Unless your home was constructed with special attention to energy efficiency, adding insulation will probably reduce your utility bills. Much of the existing housing stock in the United States is not insulated to the best level. Older homes are likely to use more energy than newer homes, leading to very high heating and air-conditioning bills. Even if you own a new home, adding insulation may save enough money in reduced utility bills to pay for itself within a few years, continue to save you money for as long as you own the home, and increase the resale value of your house.
The Crucial Role of Thermal Insulation
Inadequate insulation and air leakage are leading causes of energy waste in most homes. Insulation saves money and our nation's limited energy resources. It can also make your house more comfortable by helping to maintain a uniform temperature throughout the house. Walls, ceilings, and floors will be warmer in the winter and cooler in the summer. Insulation can also act as a sound absorber or barrier, keeping noise levels down.
It is possible to add insulation to almost any house. You may be able to do the job yourself if the structural framing is accessible--for instance, in unfinished attics or under the floor over an unheated space. Or, you may prefer to hire an insulation contractor. In either case, it is important to choose and install the insulation correctly.
The amount of energy you conserve will depend on several factors: your local climate; the size, shape, and construction of your house; the living habits of your family; the type and efficiency of the heating and cooling systems; and the fuel you use. Once the energy savings have paid for the installation cost, energy conserved is money saved--and the annual savings will increase if utility rates go up.
It is most important to:
Heat flows naturally from a warmer to a cooler space. In the winter, this heat flow moves directly from all heated living spaces to adjacent unheated attics, garages, and basements, or to the outdoors; or indirectly through interior ceilings, walls, and floors--wherever there is a difference in temperature. During the cooling season, heat flows from outdoors to the house interior. To maintain comfort, the heat lost in winter must be replaced by your heating system and the heat gained in summer must be removed by your air conditioner. Insulating ceilings, walls, and floors decreases this heat flow by providing an effective resistance to the flow of heat.
Insulation is rated in terms of thermal resistance, called R-value, which indicates the resistance to heat flow. The higher the R-value, the greater the insulating effectiveness. The R-value of thermal insulation depends on the type of material, its thickness, and density. In calculating the R-value of a multi-layered installation, the R-values of the individual layers are added. Installing more insulation in your home increases R-value and the resistance to heat flow.

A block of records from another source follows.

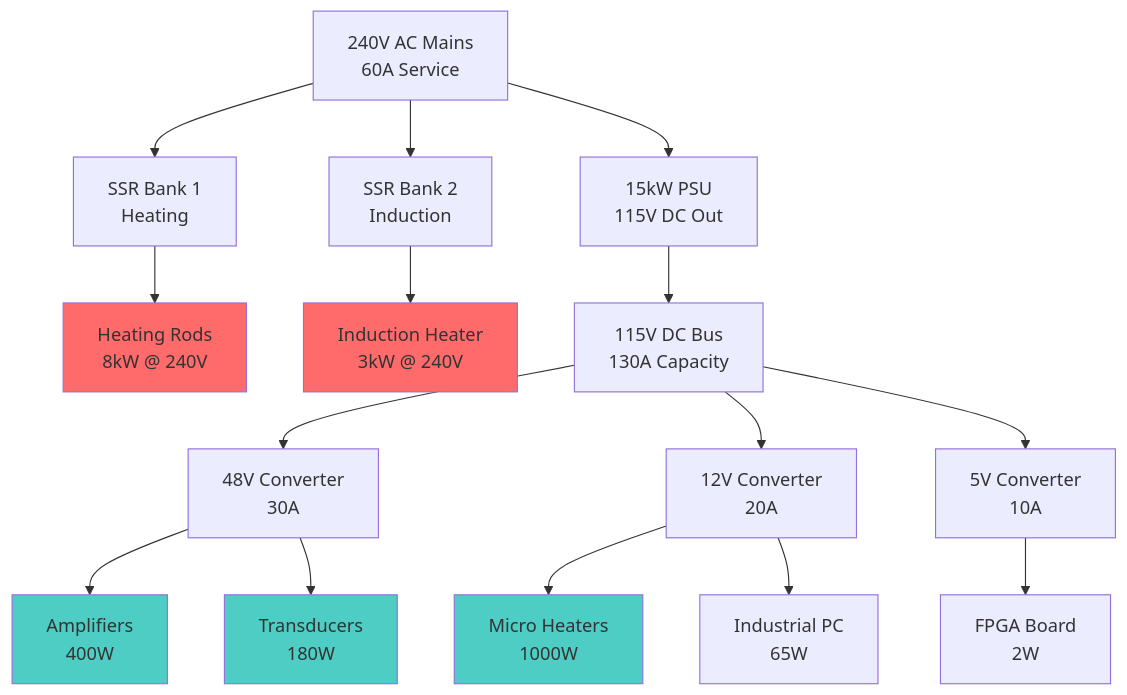
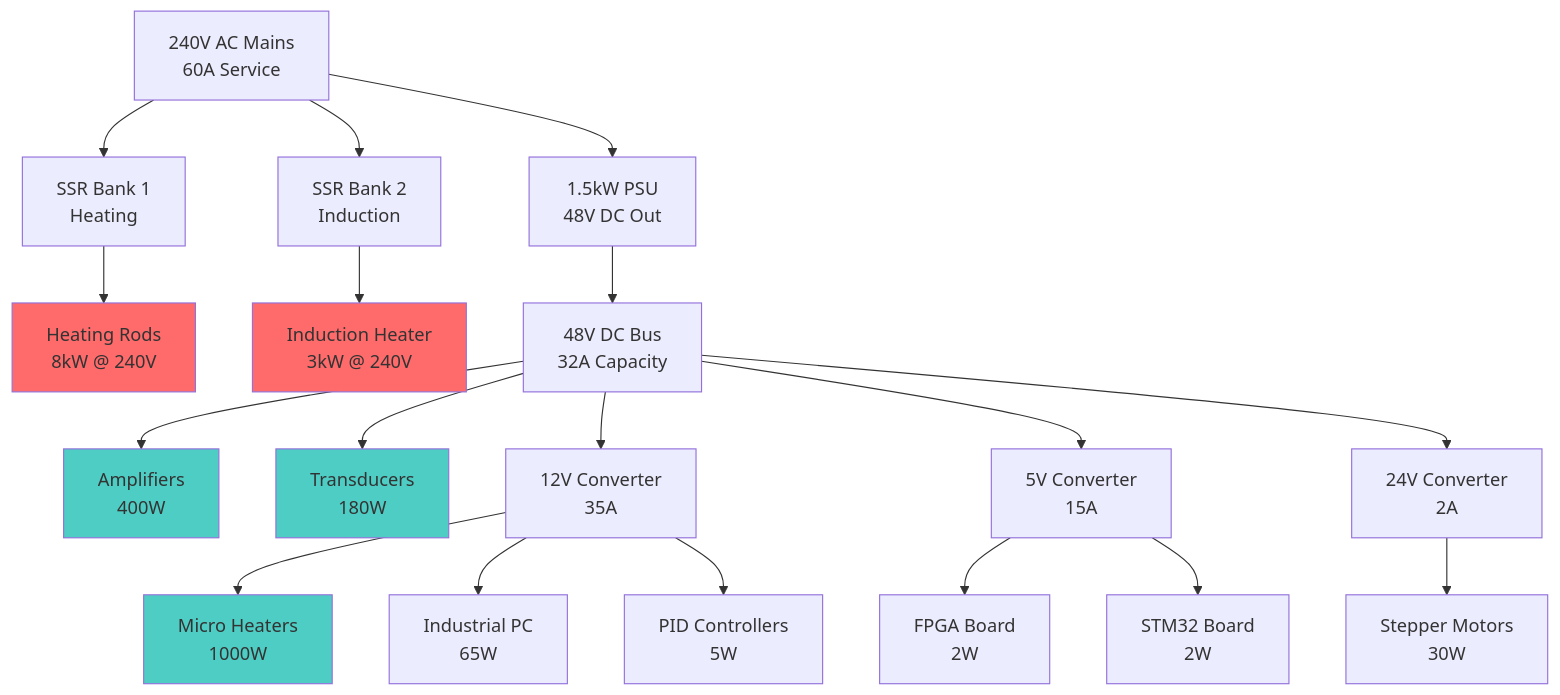
The second of 2 diagrams in docs/analysis/power.md (jnarwell/drip), drawn with Mermaid before and after one commit. The commit also changed other lines of this file and 3 other files, not shown here.

First line of the commit message:
fix: Correct PSU capacity from 15kW to 1.5kW in power calculations

````diff
--- a/docs/analysis/power.md
+++ b/docs/analysis/power.md
@@ -63,26 +73,29 @@
 ```mermaid
 graph TD
     MAINS[240V AC Mains<br/>60A Service] --> SSR1[SSR Bank 1<br/>Heating]
     MAINS --> SSR2[SSR Bank 2<br/>Induction]
-    MAINS --> PSU[15kW PSU<br/>115V DC Out]
+    MAINS --> PSU[1.5kW PSU<br/>48V DC Out]
     
     SSR1 --> HEAT[Heating Rods<br/>8kW @ 240V]
     SSR2 --> IND[Induction Heater<br/>3kW @ 240V]
     
-    PSU --> BUS115[115V DC Bus<br/>130A Capacity]
-    BUS115 --> CONV48[48V Converter<br/>30A]
-    BUS115 --> CONV12[12V Converter<br/>20A]
-    BUS115 --> CONV5[5V Converter<br/>10A]
+    PSU --> BUS48[48V DC Bus<br/>32A Capacity]
+    BUS48 --> AMP[Amplifiers<br/>400W]
+    BUS48 --> TRANS[Transducers<br/>180W]
+    BUS48 --> CONV12[12V Converter<br/>35A]
+    BUS48 --> CONV5[5V Converter<br/>15A]
+    BUS48 --> CONV24[24V Converter<br/>2A]
     
-    CONV48 --> AMP[Amplifiers<br/>400W]
-    CONV48 --> TRANS[Transducers<br/>180W]
     CONV12 --> MHEAT[Micro Heaters<br/>1000W]
     CONV12 --> PC[Industrial PC<br/>65W]
+    CONV12 --> PID[PID Controllers<br/>5W]
     CONV5 --> FPGA[FPGA Board<br/>2W]
+    CONV5 --> STM32[STM32 Board<br/>2W]
+    CONV24 --> STEPPER[Stepper Motors<br/>30W]
     
     style HEAT fill:#ff6b6b
     style IND fill:#ff6b6b
     style MHEAT fill:#4ecdc4
     style AMP fill:#4ecdc4
     style TRANS fill:#4ecdc4
 ```
````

The effectiveness of an insulated wall or ceiling also depends on how and where the insulation is installed. For example, insulation which is compressed will not give you its full rated R-value. Also, the overall R-value of a wall or ceiling will be somewhat different from the R-value of the insulation itself because some heat flows around the insulation through the studs and joists. That is, the overall R-value of a wall with insulation between wood studs is less than the R-value of the insulation itself because the wood provides a thermal short-circuit around the insulation. The short-circuiting through metal framing is much greater than that through wood-framed walls; sometimes the metal wall's overall R-value can be as low as half the insulation's R-value. With careful design, this short-circuiting can be reduced.